Early on in the book, there is a sequence where Dick Henry, the Shortcut Man, is hired by a client to find her sister who came out to Hollywood seeking fame and fortune ten years before and has since fallen off the map. It’s a familiar scene that immediately recalls Raymond Chandler’s The Little Sister, likewise a hardboiled mystery about Hollywood scandal and hypocrisy. That book was Chandler’s fifth and, while still essential reading, it lacks the freshness and vitality of his early Philip Marlowe mysteries.
I was certain I would feel the same way about Angel’s Gate. Happily, I was dead wrong.

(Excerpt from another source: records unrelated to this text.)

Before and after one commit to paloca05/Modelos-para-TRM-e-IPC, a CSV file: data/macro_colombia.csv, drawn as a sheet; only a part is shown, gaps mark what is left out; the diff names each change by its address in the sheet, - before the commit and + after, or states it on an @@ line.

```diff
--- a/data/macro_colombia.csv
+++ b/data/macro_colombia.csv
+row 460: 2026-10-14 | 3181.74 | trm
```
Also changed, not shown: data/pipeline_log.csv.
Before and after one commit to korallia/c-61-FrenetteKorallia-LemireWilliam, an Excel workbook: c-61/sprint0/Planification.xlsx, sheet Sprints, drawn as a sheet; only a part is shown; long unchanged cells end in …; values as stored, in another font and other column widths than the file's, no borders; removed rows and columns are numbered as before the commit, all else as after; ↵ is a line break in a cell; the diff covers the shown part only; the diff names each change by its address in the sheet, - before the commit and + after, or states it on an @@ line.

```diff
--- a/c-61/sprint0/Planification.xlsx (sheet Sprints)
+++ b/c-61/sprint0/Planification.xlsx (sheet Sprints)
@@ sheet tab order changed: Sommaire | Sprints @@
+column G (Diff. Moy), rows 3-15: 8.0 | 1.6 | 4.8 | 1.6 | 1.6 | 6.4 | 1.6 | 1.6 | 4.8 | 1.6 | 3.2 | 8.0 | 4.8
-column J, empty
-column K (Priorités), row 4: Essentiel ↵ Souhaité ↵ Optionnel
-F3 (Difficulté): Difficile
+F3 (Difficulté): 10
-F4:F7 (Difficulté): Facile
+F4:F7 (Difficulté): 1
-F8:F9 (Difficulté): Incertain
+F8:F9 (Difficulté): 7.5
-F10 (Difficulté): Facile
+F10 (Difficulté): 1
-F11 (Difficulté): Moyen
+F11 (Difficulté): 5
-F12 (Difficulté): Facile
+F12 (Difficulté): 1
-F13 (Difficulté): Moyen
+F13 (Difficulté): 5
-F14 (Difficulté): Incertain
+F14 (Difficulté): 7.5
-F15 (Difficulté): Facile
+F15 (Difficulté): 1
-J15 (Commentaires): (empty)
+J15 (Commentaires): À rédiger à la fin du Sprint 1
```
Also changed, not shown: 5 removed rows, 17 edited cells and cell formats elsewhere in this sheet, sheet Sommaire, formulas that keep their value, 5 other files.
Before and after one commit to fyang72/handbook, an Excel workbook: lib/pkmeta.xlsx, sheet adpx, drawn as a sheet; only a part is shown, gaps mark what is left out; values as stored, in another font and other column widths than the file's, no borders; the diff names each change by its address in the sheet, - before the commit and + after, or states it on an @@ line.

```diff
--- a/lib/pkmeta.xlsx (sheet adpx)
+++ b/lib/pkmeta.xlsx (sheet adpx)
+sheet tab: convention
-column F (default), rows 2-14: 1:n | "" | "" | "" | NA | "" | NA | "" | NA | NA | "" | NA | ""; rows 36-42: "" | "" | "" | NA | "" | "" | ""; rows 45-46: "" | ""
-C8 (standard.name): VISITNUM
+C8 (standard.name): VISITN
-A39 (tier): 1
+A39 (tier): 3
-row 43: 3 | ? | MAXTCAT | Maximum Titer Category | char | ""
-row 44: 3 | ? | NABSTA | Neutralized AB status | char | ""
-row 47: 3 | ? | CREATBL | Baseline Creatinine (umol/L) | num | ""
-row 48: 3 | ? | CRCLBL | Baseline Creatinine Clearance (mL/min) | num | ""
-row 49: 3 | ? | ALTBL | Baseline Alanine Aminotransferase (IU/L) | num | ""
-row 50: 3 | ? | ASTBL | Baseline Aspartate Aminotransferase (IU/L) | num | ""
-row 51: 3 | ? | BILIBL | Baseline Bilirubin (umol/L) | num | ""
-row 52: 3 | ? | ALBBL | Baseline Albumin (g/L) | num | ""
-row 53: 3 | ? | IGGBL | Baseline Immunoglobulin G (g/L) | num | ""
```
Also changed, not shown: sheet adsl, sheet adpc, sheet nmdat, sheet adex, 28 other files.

The premise this time revolves around a highly successful movie director who disfigures and tortures a starlet during a drug-fueled sex romp and the lengths his handlers are willing to go to protect the director’s reputation and prevent bad publicity coming down upon his current production. Complicating matters is the fact that the starlet is one of a stable of nearly thirty nubile women that the reclusive and highly idiosyncratic movie mogul Howard Hogue has selected as his personal concubines. Hogue doesn’t share his women. Hogue is also the director’s producer. Early on, Sturges establishes the madness of big studio Hollywood as a house of cards just waiting for the Shortcut Man to blow it down.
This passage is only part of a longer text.